I have seen a number of cases where the teachings of Atisha, which are the source of the Kadampa and later Gelugpa traditions, do not seem to fit with Tsongkhapa's later way of asserting things that is supposedly based on the Kadampa system. Loden Sherab spent many years with Atisha.

It seems that Atisha did teach him the progression of meaning that the Kagyu and Nyingma accept but which Tsongkhapa later denied. These points are important in that they help to show that Tsongkhapa's presentations do not fit with the presentations of these crucial matters when they first came into 'fibet. All this talk about Other Emptiness is not given because the Kagyus need to be convinced of their view.

They do not! Gyalwang J e's style in summary is that he presents the Kagyu view as it has been done from the beginning within the lineage. As mentioned earlier, some Tibetan schools, or at least some powerful people in or related with those schools, did try to refute and destroy other religious traditions in Tibet. The Drukpa Kagyu tradition, which originally flourished in Central Tibet; was nearly destroyed when powerful figures in the central government who only believed in the teachings of the established church headquartered in Central Tibet walked in and simply took over many of the Drukpa Kagyu monasteries in the central region, replacing the spiritual system in force with the one, just mentioned, of their own liking.

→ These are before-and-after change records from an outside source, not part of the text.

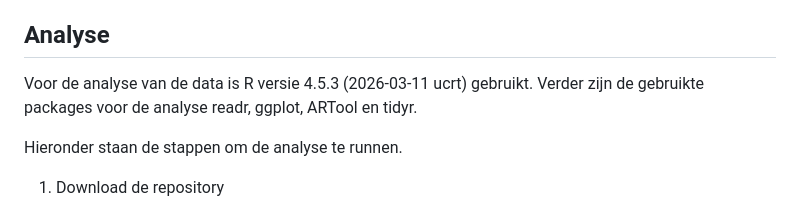
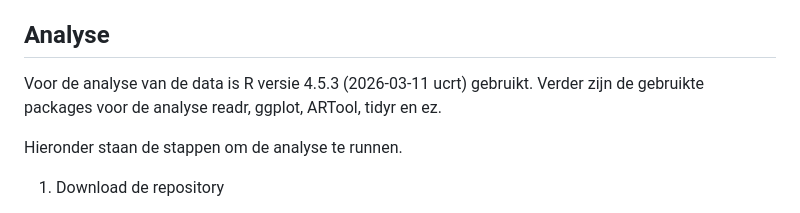
Before and after one commit to alexanderathanze/wetenschappelijke-cyclus, a Markdown page: README.md, the part around the change. Rendered like a GitHub page.

Commit message:
Add 'ez' package to analysis section in README

```diff
--- a/README.md
+++ b/README.md
@@ -76,7 +76,7 @@ Het pdf bestand is het eindproduct.
 ## Analyse
 
 Voor de analyse van de data is R versie 4.5.3 (2026-03-11 ucrt) gebruikt.
-Verder zijn de gebruikte packages voor de analyse readr, ggplot, ARTool en tidyr.
+Verder zijn de gebruikte packages voor de analyse readr, ggplot, ARTool, tidyr en ez.
 
 Hieronder staan de stappen om de analyse te runnen.
 
```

There is an interesting point here. One well-known activity of the established church, the Gelugpa tradition, was that it vigorously attempted to destroy anything connected with the system of Other Emptiness. If one turns that logic back on the established church, you get the following.